It also found there was no evidence of a problem related to specific batches of the vaccine or to particular manufacturing sites and said the benefits of the vaccine in “combating covid-19 (which itself results in clotting problems and may be fatal) continue to outweigh the risk of side effects.”
It concluded that the vaccine may be associated with very rare cases of blood clots associated with thrombocytopenia, i.e. low levels of blood platelets (elements in the blood that help it to clot) with or without bleeding, including rare cases of clots in the vessels draining blood from the brain (CVST).
It wrote: “These are rare cases – around 20 million people in the UK and EEA had received the vaccine as of March 16 and EMA had reviewed only 7 cases of blood clots in multiple blood vessels (disseminated intravascular coagulation, DIC) and 18 cases of CVST. A causal link with the vaccine is not proven, but is possible and deserves further analysis.”
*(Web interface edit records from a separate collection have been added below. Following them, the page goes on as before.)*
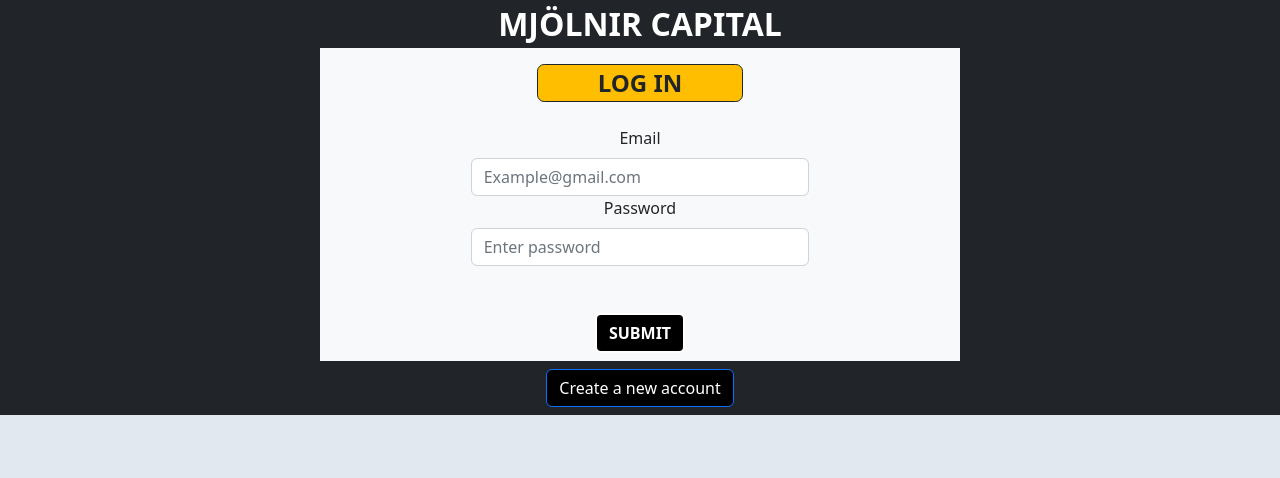
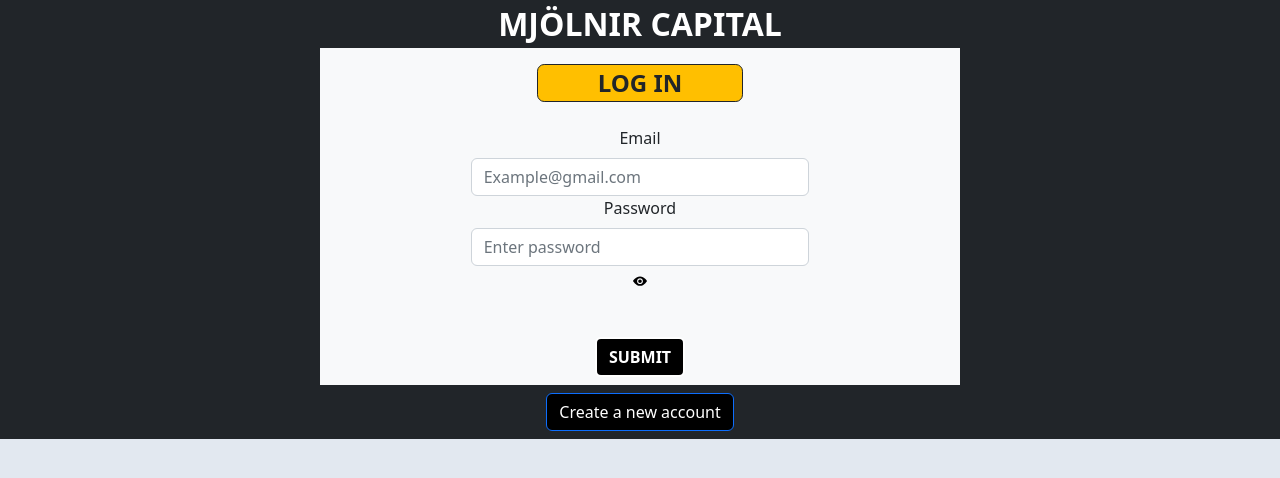
Before and after one commit to Coquixo/final-project-front, a React (Create React App) app: page / in a window 1280 px wide. Shown: the top 478 px of the page. Built offline with nearby package versions, Linux system fonts and the light colour scheme.

Commit message:
added on login form button to see password

```diff
--- a/src/components/Auth/LogIn/LogIn.jsx
+++ b/src/components/Auth/LogIn/LogIn.jsx
@@ -6,11 +6,13 @@ import { loginApi } from "../../../services/apiCalls";
 import { errorCheck } from "../../../services/errorManage";
 import { useDispatch, useSelector } from "react-redux";
 import { userData, login } from "../../../services/slices/userSlice";
-
+import EyeIcon from "../../icons/EyeIcon";
+import EyeSlashIcon from "../../icons/EyeSlashIcon";
 const Login = () => {
     const navigate = useNavigate();
     const dispatch = useDispatch();
-    const userReduxCredentials = useSelector(userData)
+    const userReduxCredentials = useSelector(userData);
+    const [passwordShown, setPasswordShown] = useState(false);
     const [user, setUser] = useState({
         email: "",
         password: "",
@@ -39,19 +41,21 @@ const Login = () => {
 
     useEffect(() => {
         if (userReduxCredentials.credentials.token !== undefined) {
-            navigate("/balances")
+            navigate("/balances");
         }
-    }, [])
+    }, []);
 
     const loginTry = async () => {
         let res = await loginApi(user);
-        dispatch(login({ credentials: res }))
-        sessionStorage.setItem("userLoged", JSON.stringify(res))
+        dispatch(login({ credentials: res }));
+        sessionStorage.setItem("userLoged", JSON.stringify(res));
         setTimeout(() => {
             navigate("/balances");
         }, 500);
+    };
 
-
+    const togglePassword = () => {
+        setPasswordShown(!passwordShown);
     };
 
     return (
@@ -80,7 +84,7 @@ const Login = () => {
                             />
                             <Form.Label>Password</Form.Label>
                             <Form.Control
-                                type="password"
+                                type={passwordShown ? "text" : "password"}
                                 name="password"
                                 placeholder="Enter password"
                                 onChange={inputHandler}
@@ -88,6 +92,11 @@ const Login = () => {
                                     errorHandler(e.target.name, e.target.value, "password")
                                 }
                             />
+                            {passwordShown ? (
+                                <EyeSlashIcon onClick={togglePassword} />
+                            ) : (
+                                <EyeIcon onClick={togglePassword} />
+                            )}
                             <Form.Text className="text-danger errorHandlerDesign ">
                                 <span>{userError.emailError}</span>
                                 <span>{userError.passwordError}</span>
--- /dev/null
+++ b/src/components/icons/EyeIcon.jsx
@@ -0,0 +1,22 @@
+import React from "react";
+
+const EyeIcon = ({ classes, onClick }) => {
+    const handleClick = () => {
+        onClick();
+    };
+
+    return (
+        <svg
+            onClick={handleClick}
+            className={classes}
+            xmlns="http://www.w3.org/2000/svg"
+            width="14"
+            height="12"
+            viewBox="0 0 24 20"
+        >
+            <path d="M15 12c0 1.654-1.346 3-3 3s-3-1.346-3-3 1.346-3 3-3 3 1.346 3 3zm9-.449s-4.252 8.449-11.985 8.449c-7.18 0-12.015-8.449-12.015-8.449s4.446-7.551 12.015-7.551c7.694 0 11.985 7.551 11.985 7.551zm-7 .449c0-2.757-2.243-5-5-5s-5 2.243-5 5 2.243 5 5 5 5-2.243 5-5z" />
+        </svg>
+    );
+};
+
+export default EyeIcon;
--- /dev/null
+++ b/src/components/icons/EyeSlashIcon.jsx
@@ -0,0 +1,29 @@
+import React from "react";
+
+const EyeSlashIcon = ({ classes, onClick }) => {
+    const handleClick = () => {
+        onClick();
+    };
+
+    return (
+        <svg
+            xmlns="http://www.w3.org/2000/svg"
+            fill="none"
+            width="14"
+            height="12"
+            viewBox="0 0 24 20"
+            strokeWidth={1.5}
+            stroke="currentColor"
+            className={classes}
+            onClick={handleClick}
+        >
+            <path
+                strokeLinecap="round"
+                strokeLinejoin="round"
+                d="M3.98 8.223A10.477 10.477 0 001.934 12C3.226 16.338 7.244 19.5 12 19.5c.993 0 1.953-.138 2.863-.395M6.228 6.228A10.45 10.45 0 0112 4.5c4.756 0 8.773 3.162 10.065 7.498a10.523 10.523 0 01-4.293 5.774M6.228 6.228L3 3m3.228 3.228l3.65 3.65m7.894 7.894L21 21m-3.228-3.228l-3.65-3.65m0 0a3 3 0 10-4.243-4.243m4.242 4.242L9.88 9.88"
+            />
+        </svg>
+    );
+};
+
+export default EyeSlashIcon;
```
Earlier this week, Luxembourg joined a growing list of countries to halt vaccinations using the AstraZeneca formula altogether, following concerns it could be linked to blood clots.